WORK REQUIRED - Once every line below has been checked for "color", give only the number of lines that have it.

AVAILABLE DATA -

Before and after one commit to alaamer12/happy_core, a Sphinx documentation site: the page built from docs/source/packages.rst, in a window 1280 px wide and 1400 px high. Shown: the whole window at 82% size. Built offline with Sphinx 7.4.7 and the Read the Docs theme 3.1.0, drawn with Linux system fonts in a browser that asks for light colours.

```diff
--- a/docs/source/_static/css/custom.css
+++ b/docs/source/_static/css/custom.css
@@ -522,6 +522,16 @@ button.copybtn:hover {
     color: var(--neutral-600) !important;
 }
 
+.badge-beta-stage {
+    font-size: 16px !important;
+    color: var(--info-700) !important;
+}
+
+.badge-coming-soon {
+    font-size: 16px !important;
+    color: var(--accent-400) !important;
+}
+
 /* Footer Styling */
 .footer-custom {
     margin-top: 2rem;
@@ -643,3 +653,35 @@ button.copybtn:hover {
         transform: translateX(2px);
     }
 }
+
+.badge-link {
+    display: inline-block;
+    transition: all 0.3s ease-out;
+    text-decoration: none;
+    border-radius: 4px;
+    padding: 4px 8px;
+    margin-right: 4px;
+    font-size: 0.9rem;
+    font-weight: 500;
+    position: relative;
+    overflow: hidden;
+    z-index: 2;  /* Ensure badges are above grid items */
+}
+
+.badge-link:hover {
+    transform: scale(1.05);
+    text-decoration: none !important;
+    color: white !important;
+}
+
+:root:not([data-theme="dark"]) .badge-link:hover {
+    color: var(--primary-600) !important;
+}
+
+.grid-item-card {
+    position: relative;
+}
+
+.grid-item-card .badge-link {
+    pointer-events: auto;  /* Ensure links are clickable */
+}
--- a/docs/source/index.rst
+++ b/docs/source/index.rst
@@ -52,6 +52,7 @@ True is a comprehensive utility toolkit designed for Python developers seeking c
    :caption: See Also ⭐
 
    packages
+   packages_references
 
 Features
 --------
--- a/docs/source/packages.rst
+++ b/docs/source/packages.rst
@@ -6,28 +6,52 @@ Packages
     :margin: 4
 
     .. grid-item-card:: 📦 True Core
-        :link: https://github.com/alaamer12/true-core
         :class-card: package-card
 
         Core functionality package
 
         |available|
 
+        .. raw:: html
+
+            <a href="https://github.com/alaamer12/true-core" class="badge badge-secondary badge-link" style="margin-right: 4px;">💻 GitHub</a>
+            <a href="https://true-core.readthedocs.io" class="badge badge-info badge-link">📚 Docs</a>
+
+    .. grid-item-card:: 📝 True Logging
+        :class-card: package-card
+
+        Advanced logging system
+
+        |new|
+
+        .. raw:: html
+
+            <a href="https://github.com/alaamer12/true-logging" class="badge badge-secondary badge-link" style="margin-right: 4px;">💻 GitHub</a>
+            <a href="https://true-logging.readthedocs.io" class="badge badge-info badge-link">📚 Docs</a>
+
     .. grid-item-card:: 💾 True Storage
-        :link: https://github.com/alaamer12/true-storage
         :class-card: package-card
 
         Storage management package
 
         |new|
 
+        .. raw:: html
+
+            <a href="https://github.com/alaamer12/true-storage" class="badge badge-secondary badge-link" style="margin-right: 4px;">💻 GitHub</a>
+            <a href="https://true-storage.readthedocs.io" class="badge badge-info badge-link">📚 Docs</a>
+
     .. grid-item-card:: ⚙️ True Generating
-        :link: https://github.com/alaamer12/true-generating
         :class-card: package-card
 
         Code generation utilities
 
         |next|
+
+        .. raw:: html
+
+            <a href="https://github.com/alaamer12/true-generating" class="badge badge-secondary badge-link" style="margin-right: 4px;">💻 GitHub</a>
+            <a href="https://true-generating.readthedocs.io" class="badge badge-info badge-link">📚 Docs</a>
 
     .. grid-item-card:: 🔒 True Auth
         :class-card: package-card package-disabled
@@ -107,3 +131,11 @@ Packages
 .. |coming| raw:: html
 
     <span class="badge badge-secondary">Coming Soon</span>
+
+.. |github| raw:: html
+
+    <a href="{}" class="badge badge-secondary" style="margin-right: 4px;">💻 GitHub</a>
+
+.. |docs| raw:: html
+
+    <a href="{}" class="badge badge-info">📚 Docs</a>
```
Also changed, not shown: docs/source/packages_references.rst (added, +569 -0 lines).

==

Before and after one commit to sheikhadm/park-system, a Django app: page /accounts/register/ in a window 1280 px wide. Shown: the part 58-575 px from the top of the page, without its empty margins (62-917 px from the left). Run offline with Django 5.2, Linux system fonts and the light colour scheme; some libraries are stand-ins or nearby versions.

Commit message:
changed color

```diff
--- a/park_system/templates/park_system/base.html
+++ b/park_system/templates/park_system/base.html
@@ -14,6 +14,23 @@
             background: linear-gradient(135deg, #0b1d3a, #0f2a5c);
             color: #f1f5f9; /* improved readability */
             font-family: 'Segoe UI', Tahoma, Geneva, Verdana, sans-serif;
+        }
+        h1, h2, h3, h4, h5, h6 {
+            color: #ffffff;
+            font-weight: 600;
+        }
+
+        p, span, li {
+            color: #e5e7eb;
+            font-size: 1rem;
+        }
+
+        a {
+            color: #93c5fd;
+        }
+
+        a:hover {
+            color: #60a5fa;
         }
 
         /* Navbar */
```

ANSWER SECTION - 11